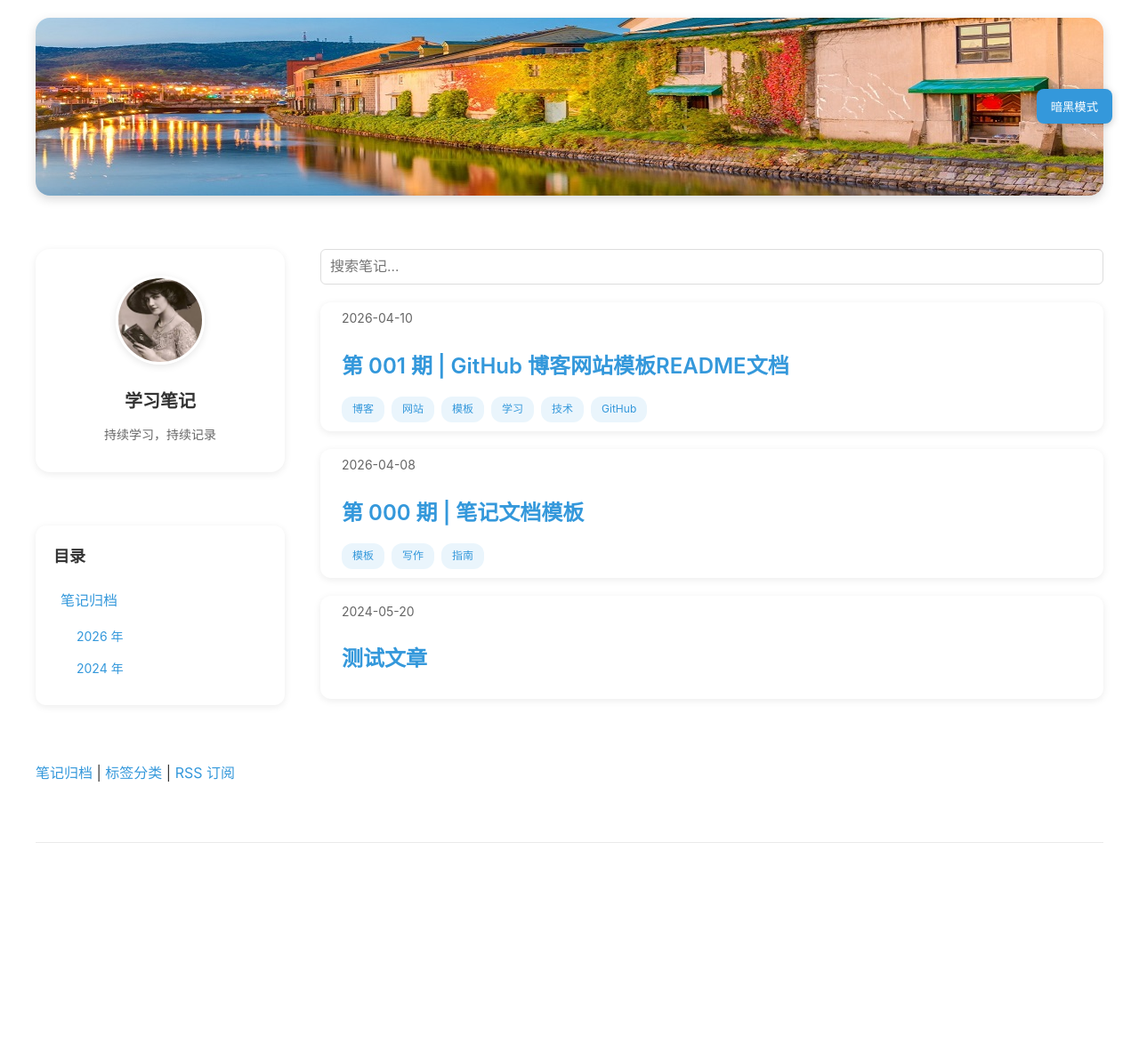
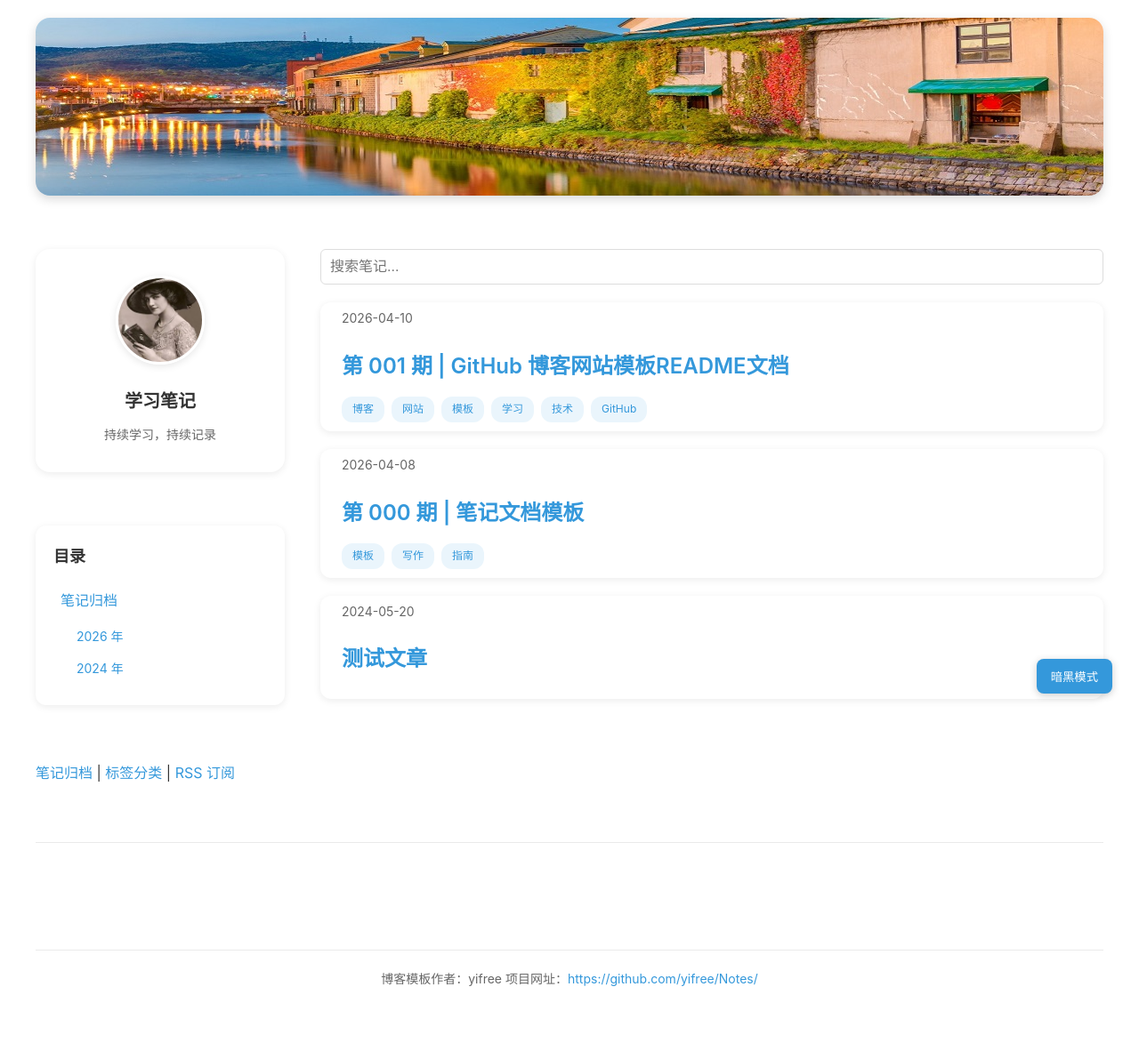
Before and after one commit to yihufree/yihufree.github.io, a Jekyll site: the page built from index.md, in a window 1280 px wide. Shown: the whole page at 89% size. Built offline with Jekyll 4.4.1, drawn with Linux system fonts in a browser that asks for light colours; comment, search, counter and statistics services are not loaded; before the commit the page ends 1048 px from its top, so only the background shows below that.

Commit message:
调整浮动按钮位置增加页脚信息
- 将浮动导航按钮从右上角移至右下角
- 增加页脚信息

```diff
--- a/_layouts/default.html
+++ b/_layouts/default.html
@@ -94,5 +94,9 @@
 </nav>
 
 <script src="/assets/js/script.js"></script>
+
+<footer class="footer">
+  <p>博客模板作者：yifree   项目网址：<a href="https://github.com/yifree/Notes/" target="_blank">https://github.com/yifree/Notes/</a></p>
+</footer>
 </body>
 </html>
--- a/assets/css/style.css
+++ b/assets/css/style.css
@@ -398,7 +398,7 @@ blockquote {
 .floating-nav-container {
   position: fixed;
   right: 30px;
-  top: 100px;
+  bottom: 120px;
   display: flex;
   flex-direction: column;
   gap: 10px;
@@ -409,7 +409,7 @@ blockquote {
 @media (max-width: 768px) {
   .floating-nav-container {
     right: 15px;
-    top: 80px;
+    bottom: 100px;
   }
 
   .floating-nav-button {
@@ -510,11 +510,11 @@ blockquote {
   box-shadow: 0 4px 12px rgba(0,0,0,0.25);
 }
 #backToTop {
-  bottom: 90px;
+  bottom: 30px;
   display: none;
 }
 #darkToggle {
-  bottom: 30px;
+  bottom: 90px;
 }
 /* 浮动导航按钮样式 */
 #prevPost, #backToHome, #nextPost {
@@ -889,6 +889,25 @@ blockquote {
   color: var(--link);
 }
 
+/* 页脚样式 */
+.footer {
+  max-width: 1200px;
+  margin: 40px auto 20px;
+  padding: 20px;
+  text-align: center;
+  border-top: 1px solid var(--border);
+  color: var(--muted);
+  font-size: 14px;
+}
+.footer a {
+  color: var(--link);
+  text-decoration: none;
+}
+.footer a:hover {
+  color: var(--link-hover);
+  text-decoration: underline;
+}
+
 @media (max-width:768px) {
   body {
     padding: 15px;
```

→ **ASSIGNED TASK**: An exact reprint of the records above is required, with all pictures left out.

→ **YOUR SOLUTION**:
Before and after one commit to yihufree/yihufree.github.io, a Jekyll site: the page built from index.md, in a window 1280 px wide. Shown: the whole page at 89% size. Built offline with Jekyll 4.4.1, drawn with Linux system fonts in a browser that asks for light colours; comment, search, counter and statistics services are not loaded; before the commit the page ends 1048 px from its top, so only the background shows below that.

Commit message:
调整浮动按钮位置增加页脚信息
- 将浮动导航按钮从右上角移至右下角
- 增加页脚信息

```diff
--- a/_layouts/default.html
+++ b/_layouts/default.html
@@ -94,5 +94,9 @@
 </nav>
 
 <script src="/assets/js/script.js"></script>
+
+<footer class="footer">
+  <p>博客模板作者：yifree   项目网址：<a href="https://github.com/yifree/Notes/" target="_blank">https://github.com/yifree/Notes/</a></p>
+</footer>
 </body>
 </html>
--- a/assets/css/style.css
+++ b/assets/css/style.css
@@ -398,7 +398,7 @@ blockquote {
 .floating-nav-container {
   position: fixed;
   right: 30px;
-  top: 100px;
+  bottom: 120px;
   display: flex;
   flex-direction: column;
   gap: 10px;
@@ -409,7 +409,7 @@ blockquote {
 @media (max-width: 768px) {
   .floating-nav-container {
     right: 15px;
-    top: 80px;
+    bottom: 100px;
   }
 
   .floating-nav-button {
@@ -510,11 +510,11 @@ blockquote {
   box-shadow: 0 4px 12px rgba(0,0,0,0.25);
 }
 #backToTop {
-  bottom: 90px;
+  bottom: 30px;
   display: none;
 }
 #darkToggle {
-  bottom: 30px;
+  bottom: 90px;
 }
 /* 浮动导航按钮样式 */
 #prevPost, #backToHome, #nextPost {
@@ -889,6 +889,25 @@ blockquote {
   color: var(--link);
 }
 
+/* 页脚样式 */
+.footer {
+  max-width: 1200px;
+  margin: 40px auto 20px;
+  padding: 20px;
+  text-align: center;
+  border-top: 1px solid var(--border);
+  color: var(--muted);
+  font-size: 14px;
+}
+.footer a {
+  color: var(--link);
+  text-decoration: none;
+}
+.footer a:hover {
+  color: var(--link-hover);
+  text-decoration: underline;
+}
+
 @media (max-width:768px) {
   body {
     padding: 15px;
```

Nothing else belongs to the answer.